COLOMBO: Sri Lanka on Tuesday agreed to study a European Union report criticising its human rights record, as Brussels threatened to withdraw the island's preferential trading status.

The European Commission submitted Monday the findings of a year-long probe which concluded that the Sri Lankan government was in breach of commitments on human rights and good governance.

Sri Lanka had refused to allow the EU inquiry mission access to the island and insisted that its preferential trade access to the 27-member European bloc should be extended unconditionally.

"The government will closely study the European Commission report," the foreign ministry said in a statement. It stressed Colombo felt it "unnecessary" to allow any investigation.

Sri Lanka has till November 6 to respond to the EU report. Sri Lanka gains about 150 million dollars annually due to the preferential tariff currently granted by the EU, according to trade estimates.

EU trade spokesman Lutz Gullner said in Brussels that "serious problems" were identified in the Brussels probe which accused Sri Lanka of "breaching commitments" made on human rights.

Sri Lanka, which ended a decades-old internal conflict with Tamil Tiger rebels in May, is one of 16 countries benefiting from an EU deal giving its exporters easier access to the EU market.

The deal is offered to developing countries -- provided sustainable development and good governance conditions are met.

These include human rights obligations and working practices, and Brussels says Colombo has still to ratify and apply them fully.

According to the EU report passed to Sri Lanka, "the commission will now decide whether to propose a temporary withdrawal of the special incentive arrangement."

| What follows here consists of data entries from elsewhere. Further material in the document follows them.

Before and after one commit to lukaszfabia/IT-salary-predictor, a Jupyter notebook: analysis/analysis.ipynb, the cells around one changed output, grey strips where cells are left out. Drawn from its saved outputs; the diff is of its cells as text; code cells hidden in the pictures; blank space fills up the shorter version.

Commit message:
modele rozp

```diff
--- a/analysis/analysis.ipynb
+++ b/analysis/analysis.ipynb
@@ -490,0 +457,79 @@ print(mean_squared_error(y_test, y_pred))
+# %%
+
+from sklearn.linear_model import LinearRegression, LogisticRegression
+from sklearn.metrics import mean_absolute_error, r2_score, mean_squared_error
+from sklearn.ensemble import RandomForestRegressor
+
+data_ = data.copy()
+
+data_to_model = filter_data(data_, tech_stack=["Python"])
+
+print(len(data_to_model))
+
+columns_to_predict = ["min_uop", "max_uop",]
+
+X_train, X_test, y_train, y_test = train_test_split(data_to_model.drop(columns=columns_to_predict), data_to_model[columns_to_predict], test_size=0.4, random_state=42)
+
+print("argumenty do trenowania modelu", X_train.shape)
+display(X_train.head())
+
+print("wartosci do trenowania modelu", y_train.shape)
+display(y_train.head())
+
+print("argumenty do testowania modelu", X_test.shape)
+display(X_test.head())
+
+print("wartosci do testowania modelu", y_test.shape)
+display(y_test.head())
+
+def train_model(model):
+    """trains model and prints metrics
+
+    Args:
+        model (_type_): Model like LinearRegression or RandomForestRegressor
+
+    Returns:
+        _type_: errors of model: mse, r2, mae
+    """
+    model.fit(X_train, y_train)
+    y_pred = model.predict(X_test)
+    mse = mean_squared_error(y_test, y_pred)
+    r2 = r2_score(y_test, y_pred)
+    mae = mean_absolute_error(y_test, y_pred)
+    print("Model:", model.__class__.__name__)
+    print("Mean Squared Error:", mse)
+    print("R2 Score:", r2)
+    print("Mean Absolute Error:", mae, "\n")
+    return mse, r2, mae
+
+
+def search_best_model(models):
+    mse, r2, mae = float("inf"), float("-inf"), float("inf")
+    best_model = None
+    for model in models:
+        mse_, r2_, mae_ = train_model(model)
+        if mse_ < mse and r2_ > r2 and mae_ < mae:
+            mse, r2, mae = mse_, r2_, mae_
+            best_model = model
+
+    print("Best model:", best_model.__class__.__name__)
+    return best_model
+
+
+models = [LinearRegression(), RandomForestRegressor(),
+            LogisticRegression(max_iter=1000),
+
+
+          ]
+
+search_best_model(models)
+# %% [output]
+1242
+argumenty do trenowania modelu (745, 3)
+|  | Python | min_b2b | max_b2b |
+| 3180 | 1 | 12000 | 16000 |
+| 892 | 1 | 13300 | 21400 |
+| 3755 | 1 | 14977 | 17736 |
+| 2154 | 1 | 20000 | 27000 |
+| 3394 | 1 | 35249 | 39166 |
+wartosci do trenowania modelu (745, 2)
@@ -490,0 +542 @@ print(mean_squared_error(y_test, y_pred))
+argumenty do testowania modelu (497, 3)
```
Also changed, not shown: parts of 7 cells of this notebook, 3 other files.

Gullner said member states would now be consulted, and stressed that the commission would be looking for improvement that was "sufficiently serious, rapid and verifiable".